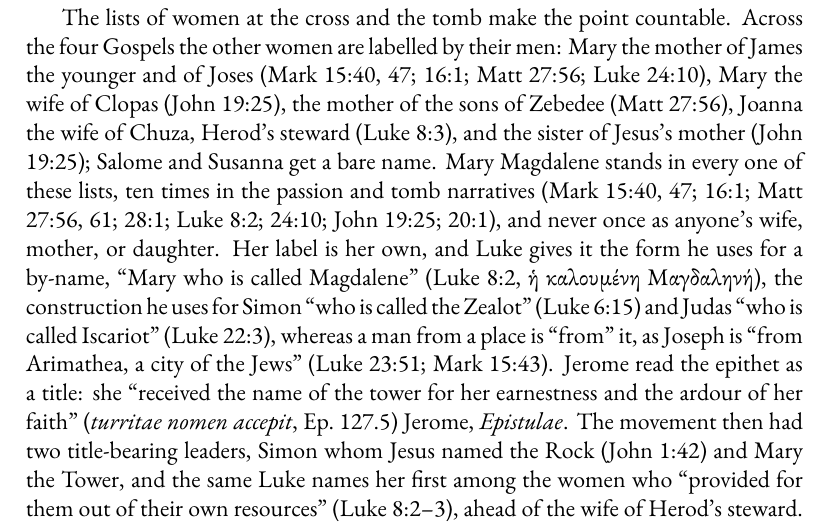
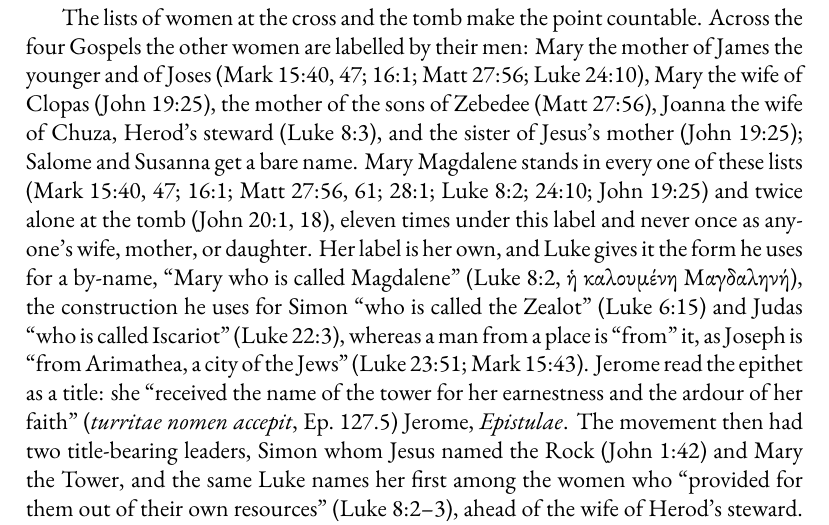
Before and after one commit to mvdatacenter/historical-jesus-son-of-god, a LaTeX thesis (manuscript.tex, which reads chapter2.tex): part of page 35 of 291, cut so that both start at the same text. Compiled offline with XeLaTeX.

Commit message:
fix: count all eleven Magdalene labels including John 20:18 and drop the passion-narrative framing
Session-Authored-By: Matthew Levi GitHub App (matthew-levi[bot])

```diff
--- a/chapter2.tex
+++ b/chapter2.tex
@@ -100,7 +100,7 @@ Mary of Bethany was the sister of Martha and Lazarus, influential enough to have
 
 The lists of women at the cross and the tomb make the point countable.
 Across the four Gospels the other women are labelled by their men: Mary the mother of James the younger and of Joses (Mark 15:40, 47; 16:1; Matt 27:56; Luke 24:10), Mary the wife of Clopas (John 19:25), the mother of the sons of Zebedee (Matt 27:56), Joanna the wife of Chuza, Herod's steward (Luke 8:3), and the sister of Jesus's mother (John 19:25); Salome and Susanna get a bare name.
-Mary Magdalene stands in every one of these lists, ten times in the passion and tomb narratives (Mark 15:40, 47; 16:1; Matt 27:56, 61; 28:1; Luke 8:2; 24:10; John 19:25; 20:1), and never once as anyone's wife, mother, or daughter.
+Mary Magdalene stands in every one of these lists (Mark 15:40, 47; 16:1; Matt 27:56, 61; 28:1; Luke 8:2; 24:10; John 19:25) and twice alone at the tomb (John 20:1, 18), eleven times under this label and never once as anyone's wife, mother, or daughter.
 Her label is her own, and Luke gives it the form he uses for a by-name, ``Mary who is called Magdalene'' (Luke 8:2, ἡ καλουμένη Μαγδαληνή), the construction he uses for Simon ``who is called the Zealot'' (Luke 6:15) and Judas ``who is called Iscariot'' (Luke 22:3), whereas a man from a place is ``from'' it, as Joseph is ``from Arimathea, a city of the Jews'' (Luke 23:51; Mark 15:43).
 Jerome read the epithet as a title: she ``received the name of the tower for her earnestness and the ardour of her faith'' (\emph{turritae nomen accepit}, Ep.~127.5) \cite{jerome:epistulae}.
 The movement then had two title-bearing leaders, Simon whom Jesus named the Rock (John 1:42) and Mary the Tower, and the same Luke names her first among the women who ``provided for them out of their own resources'' (Luke 8:2--3), ahead of the wife of Herod's steward.
```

= = = = = = =

*EXERCISE INSTRUCTIONS*:
Work out how many lines in the data above contain the word "times" and respond with that number only.

*SOLUTION TO THIS EXERCISE*:
2